The 2012 Sports tournament of Oromos in North America, that has been taking place in Toronto, Canada from June 30 to July 7, 2012, was colourfully completed this evening with the final match and battle over trophy between Oromia 11 Stars and Ten Thousand Lakes; Oromia 11 Stars winning the trophy with 4 to 1 victory over Ten Thousand Lakes.
The tournament attracted about eight teams from North America, Canada and the USA; and over twenty matches were carried out among those teams. There were also different socio-cultural events and public gathering accompanying the tournament, among which the Golden Jubilee of the formation of Afran Qallu, (the first Oromo arts and cultural band), the launching of which also marked the beginning of Oromo cultural and political movements.
Although the tournament was really well planned and executed, the turnout of fans was very minimal. Though around 7,000 (seven thousand) Oromos are believed to be living in the GTA (the Greater Toronto Area), the seats around the stadium very almost empty most of the time, even on July 2nd, which was a holiday in Canada. However, there has been a good size of fans on this final day of the tournament. Oromos in diaspora need to re-think about being part of the social and cultural campaigns, regardless of the challenging live in exile. They need not to abandon themselves just in pursuit of a foreign life and/or lifestyle.
URJY, June 29, 2012
An Ethiopia court has convicted on Wednesday, June 27, 2012, 24 people, including the prominent journalist Eskinder Nega and opposition leader Andualem Arage, of terrorism after finding them guilty of having links with a US-based opposition group designated by the ruling TPLF/EPRDF party as a terrorist organization.
Only eight defendants, including Iskinder Nega and Andualem Arage, were present in court when the verdict was announced.

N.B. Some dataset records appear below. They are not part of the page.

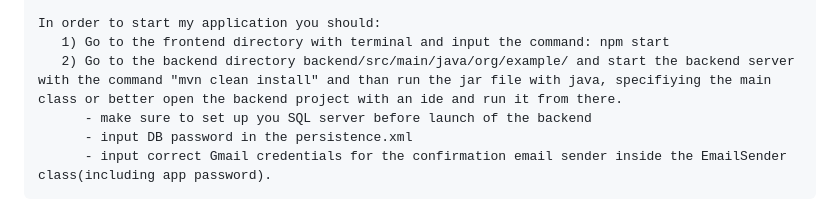
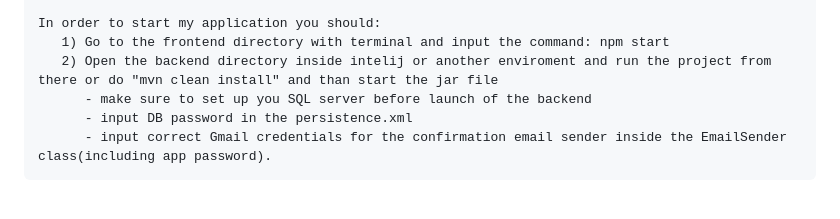
Before and after one commit to jivak1/Simple_Registration_Form, a Markdown page: README.md, the part around the change. GitHub-like rendering.

```diff
--- a/README.md
+++ b/README.md
@@ -40,7 +40,7 @@ Here is my solution to the registration form task, it consists of three parts:
 
 In order to start my application you should:
    1) Go to the frontend directory with terminal and input the command: npm start
-   2) Go to the backend directory backend/src/main/java/org/example/ and start the backend server with the command "mvn clean install" and than run the jar file with java, specifiying the main class or better open the backend project with an ide and run it from there.
+   2) Open the backend directory inside intelij or another enviroment and run the project from there or do "mvn clean install" and than start the jar file
       - make sure to set up you SQL server before launch of the backend
       - input DB password in the persistence.xml
       - input correct Gmail credentials for the confirmation email sender inside the EmailSender class(including app password).
```
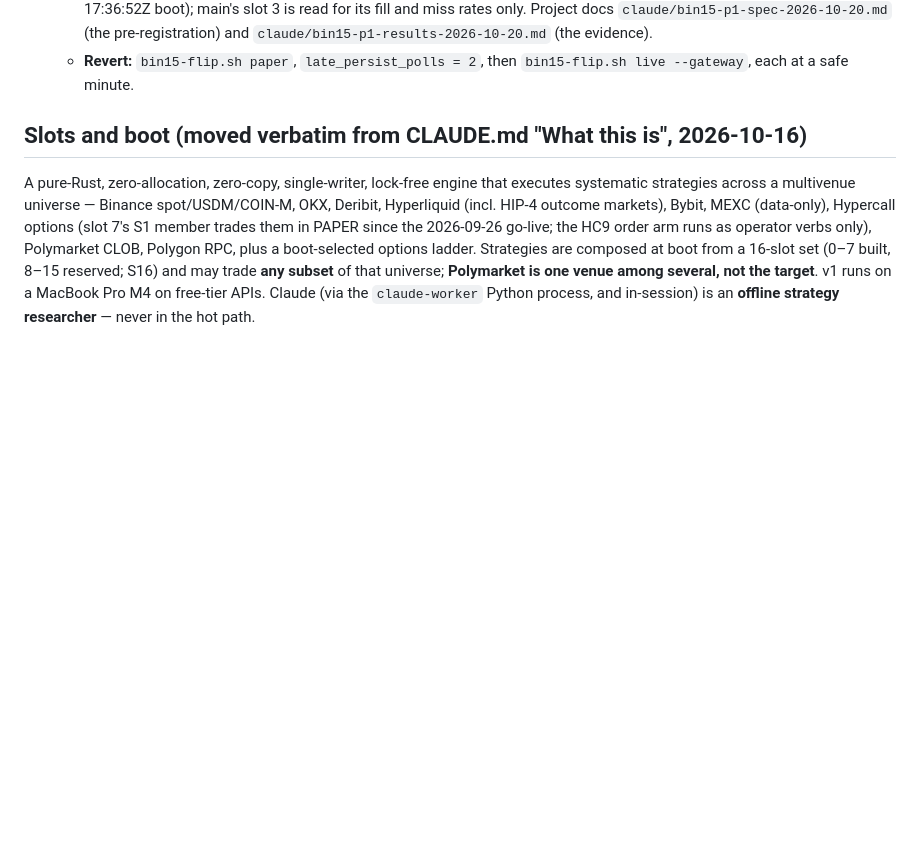
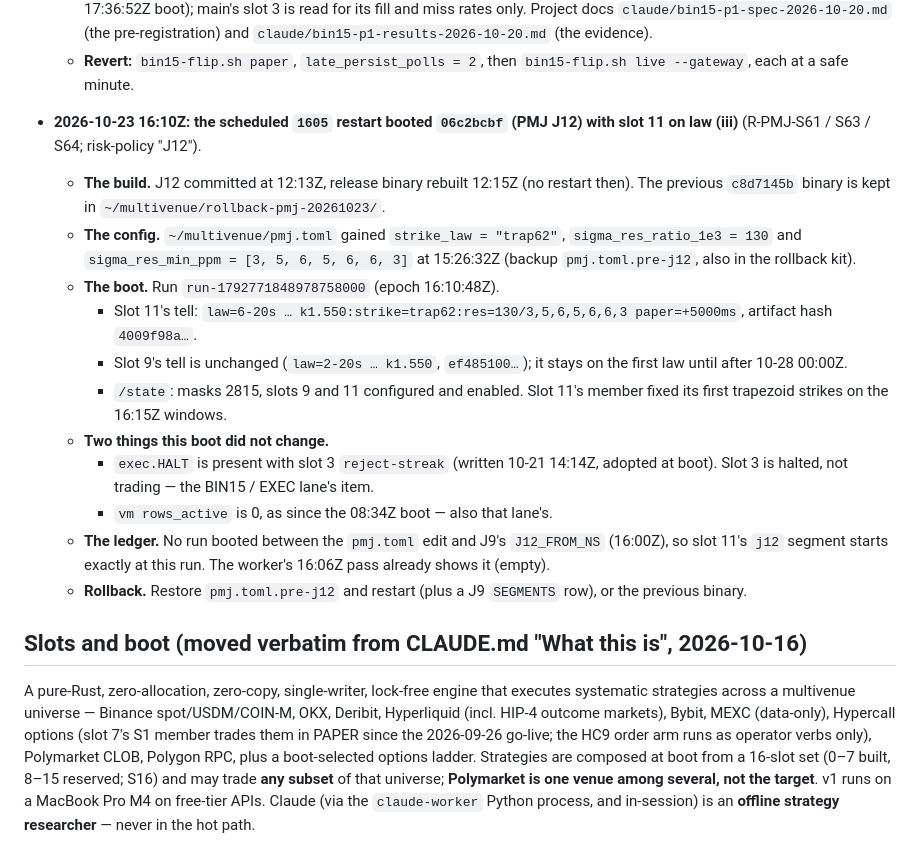
Before and after one commit to darkcite/trading-engine-multivenue, a Markdown page: docs/state.md, the part around the change. Drawn GitHub-style; blank space fills up the shorter version.

Commit message:
PMJ: docs/state.md — the 1605 restart booted 06c2bcbf (J12) with slot 11 on law (iii) (strike_law trap62)
Co-Authored-By: Claude Opus 5.5 <noreply@anthropic.com>
Claude-Session: https://claude.ai/code/session_015Db8tnwipD9FXmtatvmMS5

```diff
--- a/docs/state.md
+++ b/docs/state.md
@@ -182,6 +182,31 @@ affected paragraph at each lane close; the superseded text goes to
     `claude/bin15-p1-results-2026-10-20.md` (the evidence).
   - **Revert:** `bin15-flip.sh paper`, `late_persist_polls = 2`, then
     `bin15-flip.sh live --gateway`, each at a safe minute.
+- **2026-10-23 16:10Z: the scheduled `1605` restart booted `06c2bcbf` (PMJ
+  J12) with slot 11 on law (iii)** (R-PMJ-S61 / S63 / S64; risk-policy "J12").
+  - **The build.** J12 committed at 12:13Z, release binary rebuilt 12:15Z
+    (no restart then). The previous `c8d7145b` binary is kept in
+    `~/multivenue/rollback-pmj-20261023/`.
+  - **The config.** `~/multivenue/pmj.toml` gained `strike_law = "trap62"`,
+    `sigma_res_ratio_1e3 = 130` and `sigma_res_min_ppm = [3, 5, 6, 5, 6, 6, 3]`
+    at 15:26:32Z (backup `pmj.toml.pre-j12`, also in the rollback kit).
+  - **The boot.** Run `run-1792771848978758000` (epoch 16:10:48Z).
+    - Slot 11's tell: `law=6-20s … k1.550:strike=trap62:res=130/3,5,6,5,6,6,3
+      paper=+5000ms`, artifact hash `4009f98a…`.
+    - Slot 9's tell is unchanged (`law=2-20s … k1.550`, `ef485100…`); it stays
+      on the first law until after 10-28 00:00Z.
+    - `/state`: masks 2815, slots 9 and 11 configured and enabled. Slot 11's
+      member fixed its first trapezoid strikes on the 16:15Z windows.
+  - **Two things this boot did not change.**
+    - `exec.HALT` is present with slot 3 `reject-streak` (written 10-21 14:14Z,
+      adopted at boot). Slot 3 is halted, not trading — the BIN15 / EXEC lane's
+      item.
+    - `vm rows_active` is 0, as since the 08:34Z boot — also that lane's.
+  - **The ledger.** No run booted between the `pmj.toml` edit and J9's
+    `J12_FROM_NS` (16:00Z), so slot 11's `j12` segment starts exactly at this
+    run. The worker's 16:06Z pass already shows it (empty).
+  - **Rollback.** Restore `pmj.toml.pre-j12` and restart (plus a J9 `SEGMENTS`
+    row), or the previous binary.
 
 ## Slots and boot (moved verbatim from CLAUDE.md "What this is", 2026-10-16)
 
```
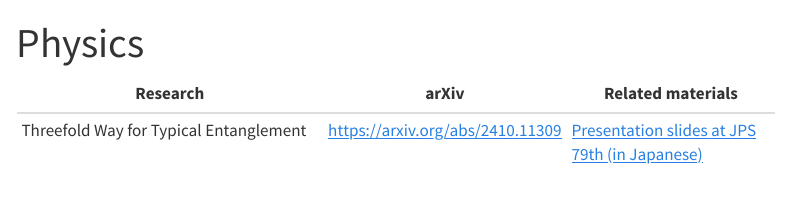
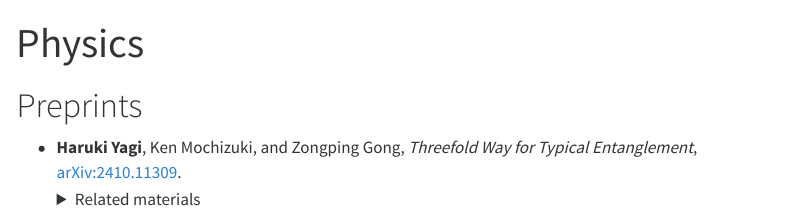
Before and after one commit to unintelligent-intellect/website, a Quarto document (Physics.qmd): the page in a window 1100 px wide, from its top. Rendered offline with R 4.5, knitr and Pandoc in place of Quarto, with nearby package versions; menus at the side of the page are left out.

Commit message:
Update Physics.qmd

```diff
--- a/Physics.qmd
+++ b/Physics.qmd
@@ -2,6 +2,7 @@
 title: "Physics"
 ---
 
-| Research | arXiv | Related materials |
-|---------|-----|------|
-|Threefold Way for Typical Entanglement| [https://arxiv.org/abs/2410.11309](https://arxiv.org/abs/2410.11309) | [Presentation slides at JPS 79th (in Japanese)](/Phys_resources/slides/jps79th_threefoldway.pdf) |
+# Preprints
+
+- **Haruki Yagi**, Ken Mochizuki, and Zongping Gong, *Threefold Way for Typical Entanglement*, [arXiv:2410.11309](https://arxiv.org/abs/2410.11309).
+    <details><summary>Related materials</summary>
```
Also changed, not shown: Physics.qmd (4 more changed lines).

The remaining 16 defendants were convicted in absentia. The 24 men were accused of several offenses, including conspiring to dismantle the constitutional order, encouraging terrorism and high treason, charges that carry maximum punishment including death penalty according to the law. Nevertheless, prosecutors demanded life imprisonments for each of the defendants. They are expected to be sentenced next month. The defendants were convicted under a 2009 terrorism law, which human rights groups have consistently criticized for being too far-reaching.

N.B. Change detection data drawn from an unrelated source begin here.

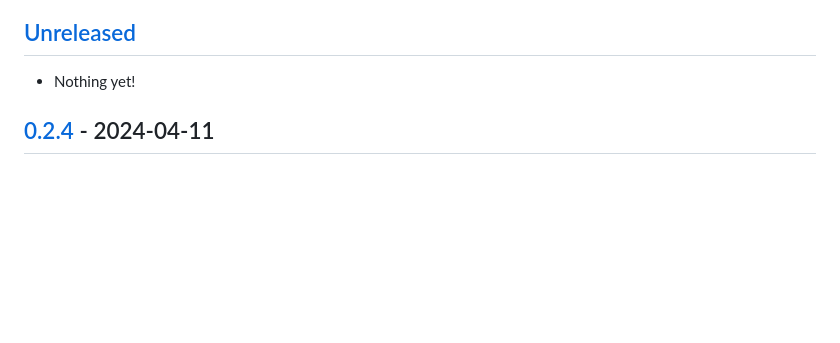
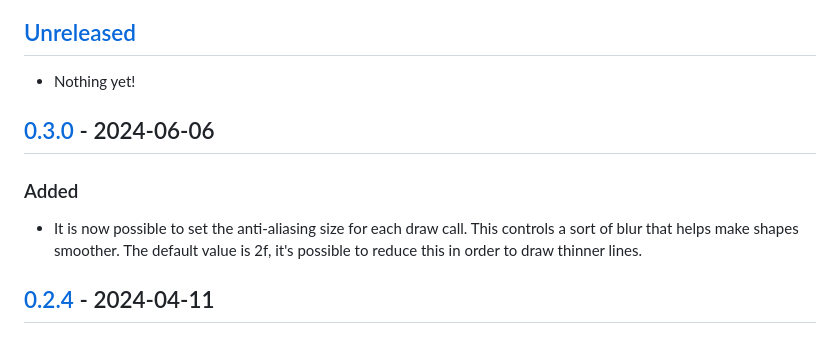
Before and after one commit to Apostolique/Apos.Shapes, a Markdown page: CHANGELOG.md, the part around the change printed below. Drawn GitHub-style; blank space fills up the shorter version.

```diff
--- a/CHANGELOG.md
+++ b/CHANGELOG.md
@@ -7,6 +7,12 @@ The format is based on [Keep a Changelog](https://keepachangelog.com/en/1.0.0/),
 ## [Unreleased]
 
 - Nothing yet!
+
+## [0.3.0] - 2024-06-06
+
+### Added
+
+- It is now possible to set the anti-aliasing size for each draw call. This controls a sort of blur that helps make shapes smoother. The default value is 2f, it's possible to reduce this in order to draw thinner lines.
 
 ## [0.2.4] - 2024-04-11
 
```
Also changed, not shown: other parts of CHANGELOG.md (+2 -1 lines).
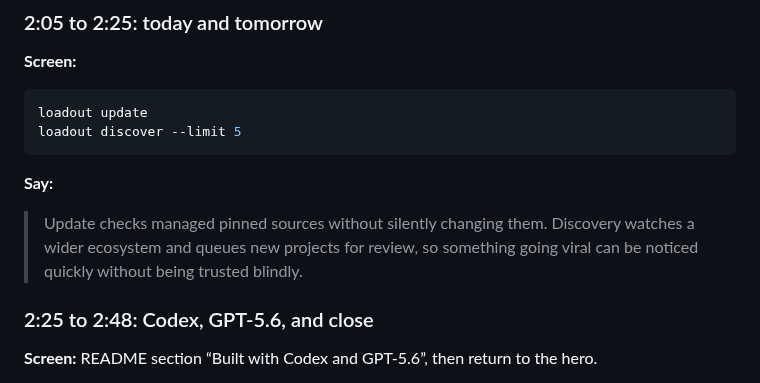
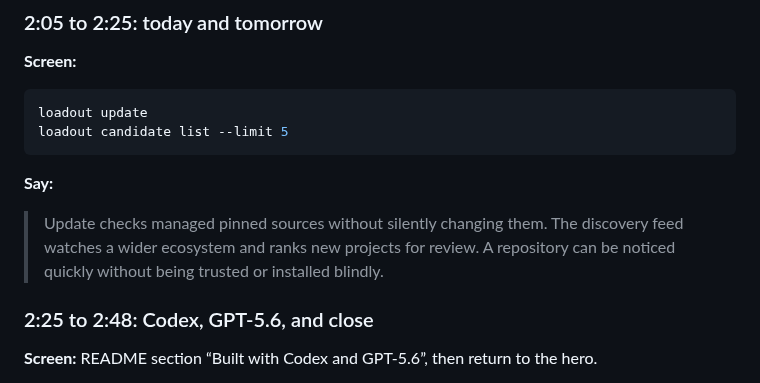
Before and after one commit to VirajMishra1/loadout, a Markdown page: docs/DEMO_SCRIPT.md, the part around the change. Drawn GitHub-style.

Commit message:
docs: use populated discovery feed in demo

````diff
--- a/docs/DEMO_SCRIPT.md
+++ b/docs/DEMO_SCRIPT.md
@@ -113,14 +113,14 @@ loadout install --mode custom --package humanizer --agents codex
 
 ```bash
 loadout update
-loadout discover --limit 5
+loadout candidate list --limit 5
 ```
 
 **Say:**
 
-> Update checks managed pinned sources without silently changing them. Discovery
-> watches a wider ecosystem and queues new projects for review, so something going
-> viral can be noticed quickly without being trusted blindly.
+> Update checks managed pinned sources without silently changing them. The discovery
+> feed watches a wider ecosystem and ranks new projects for review. A repository can
+> be noticed quickly without being trusted or installed blindly.
 
 ### 2:25 to 2:48: Codex, GPT-5.6, and close
 
````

Mr. Iskinder Nega was arrested last September for publishing an article questioning arrests made under the anti-terrorism law, particularity that of an Ethiopian actor and government critic Debebe Eshetu. He was also accused of inciting violence by writing about a possible popular unrest in Ethiopia like the Arab Spring and of supporting a US-based opposition party called Ginbot Seven, which the government has designated as a terrorist group. This is not the first time for Iskinder to be charged, convicted, and punished in the same way. He has previously spent years in different Ethioopian jails including Kaliti.
Incidentally, two Ethiopian journalists were sentenced to 14 years in prison in January on similar charges. Previously, two Swedish journalists were sentenced to 11 years in prison in December. All of them were accused of having links with the outlawed Ogaden National Liberation Front (ONLF).
Like Ginbot Seven, the Ethiopian government has designated the ONLF also as a terrorist organization. The ONLF has been fighting the Ethiopian government for securing greater independence for the Ogaden region bordering Somalia.